No chocolate milk? No problem—kids get used to plain milk
A new study by the Rudd Center for Food Policy and Obesity at the University of Connecticut has found that most students adjust to drinking plain milk after flavored milk is removed from school lunch menus.
Flavored milk served in the National School Lunch Program contains up to 10 grams of added sugar per serving, which is 40 percent of a child's daily allowance of added sugar. Given the nation's key public health target of limiting added sugars in children's diets, flavored milk has come under scrutiny in the context of school nutrition.
The study measured plain milk selection and consumption in the years after flavored milk was removed in two schools. During the first year without flavored milk, 51.5 percent of students selected plain milk. Two years later, 72 percent of students selected plain milk. Both years, student selection and consumption of plain milk dropped significantly on days when 100 percent fruit juice was also available.
"The decision to remove flavored milk has both nutritional benefits and potential costs. It is clearly an effective way to lower student intake of added sugars at lunch, and over time, the majority of students will switch to plain milk," said Marlene Schwartz, professor of human development and family studies, director of the UConn Rudd Center, and lead author of the study. "However, there will always be some students who don't like plain milk. The challenge is finding a way to meet their dietary needs by providing other nutrient-rich options at lunch."
The study, published July 14 in the Journal of the Academy of Nutrition and Dietetics, has implications for school nutrition policy and efforts to reduce added sugars in children's diets.
The study was conducted in two elementary (K-8) schools in an urban New England school district during the 2010-2011 and 2012-2013 school years. Researchers assessed the selection and consumption of milk immediately after flavored milk was removed in the 2010-2011 school year, and two years later in the 2012-2013 school year.
The selection and consumption of milk were compared on days when 100 percent fruit juice was offered and not offered. The average number of students in the lunch line when data was collected was 369 in one school, and 391 in the other school.
The study's key findings show:
- The first school year after flavored milk was removed, 51.5 percent of students selected milk and drank 4 ounces per carton, indicating school-wide per-student consumption of 2.1 ounces.
- Two years later, 72 percent of students selected milk and drank 3.4 ounces per carton, significantly increasing the school-wide per-student consumption to 2.5 ounces.
- Older students and boys consumed significantly more milk.
- The availability of 100 percent fruit juice at lunch was associated with a significant decrease in students selecting milk and lower milk consumption per carton throughout the years of the study.

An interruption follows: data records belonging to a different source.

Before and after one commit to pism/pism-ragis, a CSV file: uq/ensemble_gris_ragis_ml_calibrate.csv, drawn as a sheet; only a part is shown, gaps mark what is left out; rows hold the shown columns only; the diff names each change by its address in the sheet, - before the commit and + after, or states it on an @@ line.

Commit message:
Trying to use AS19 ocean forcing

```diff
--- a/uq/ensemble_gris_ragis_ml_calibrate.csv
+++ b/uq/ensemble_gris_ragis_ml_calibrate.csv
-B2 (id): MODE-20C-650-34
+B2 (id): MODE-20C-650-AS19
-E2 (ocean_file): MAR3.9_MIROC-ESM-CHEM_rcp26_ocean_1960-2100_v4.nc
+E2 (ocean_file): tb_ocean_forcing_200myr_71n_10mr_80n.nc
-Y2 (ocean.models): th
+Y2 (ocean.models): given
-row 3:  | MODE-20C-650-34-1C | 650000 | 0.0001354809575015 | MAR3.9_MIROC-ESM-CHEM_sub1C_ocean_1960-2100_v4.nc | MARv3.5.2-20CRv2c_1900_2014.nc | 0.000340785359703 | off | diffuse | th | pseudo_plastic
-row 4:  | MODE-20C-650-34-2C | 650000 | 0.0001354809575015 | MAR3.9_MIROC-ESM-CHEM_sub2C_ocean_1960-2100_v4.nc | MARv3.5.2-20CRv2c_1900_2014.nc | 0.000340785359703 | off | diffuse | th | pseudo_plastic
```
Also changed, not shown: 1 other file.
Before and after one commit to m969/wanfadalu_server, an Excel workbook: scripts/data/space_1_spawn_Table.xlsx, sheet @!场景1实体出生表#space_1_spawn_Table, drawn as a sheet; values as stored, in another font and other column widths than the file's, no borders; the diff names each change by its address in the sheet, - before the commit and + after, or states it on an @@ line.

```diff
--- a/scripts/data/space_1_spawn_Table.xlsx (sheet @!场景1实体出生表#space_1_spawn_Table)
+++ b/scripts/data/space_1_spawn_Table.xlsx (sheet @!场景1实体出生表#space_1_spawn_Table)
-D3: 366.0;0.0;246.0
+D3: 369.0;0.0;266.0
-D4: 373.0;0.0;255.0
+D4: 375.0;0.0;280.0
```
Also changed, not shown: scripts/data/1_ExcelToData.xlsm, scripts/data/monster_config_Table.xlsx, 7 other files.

"On days when schools had 100 percent juice, milk selection dropped considerably," Schwartz said. "To maximize student nutrition, the best combination may be to offer plain milk and whole fruit every day."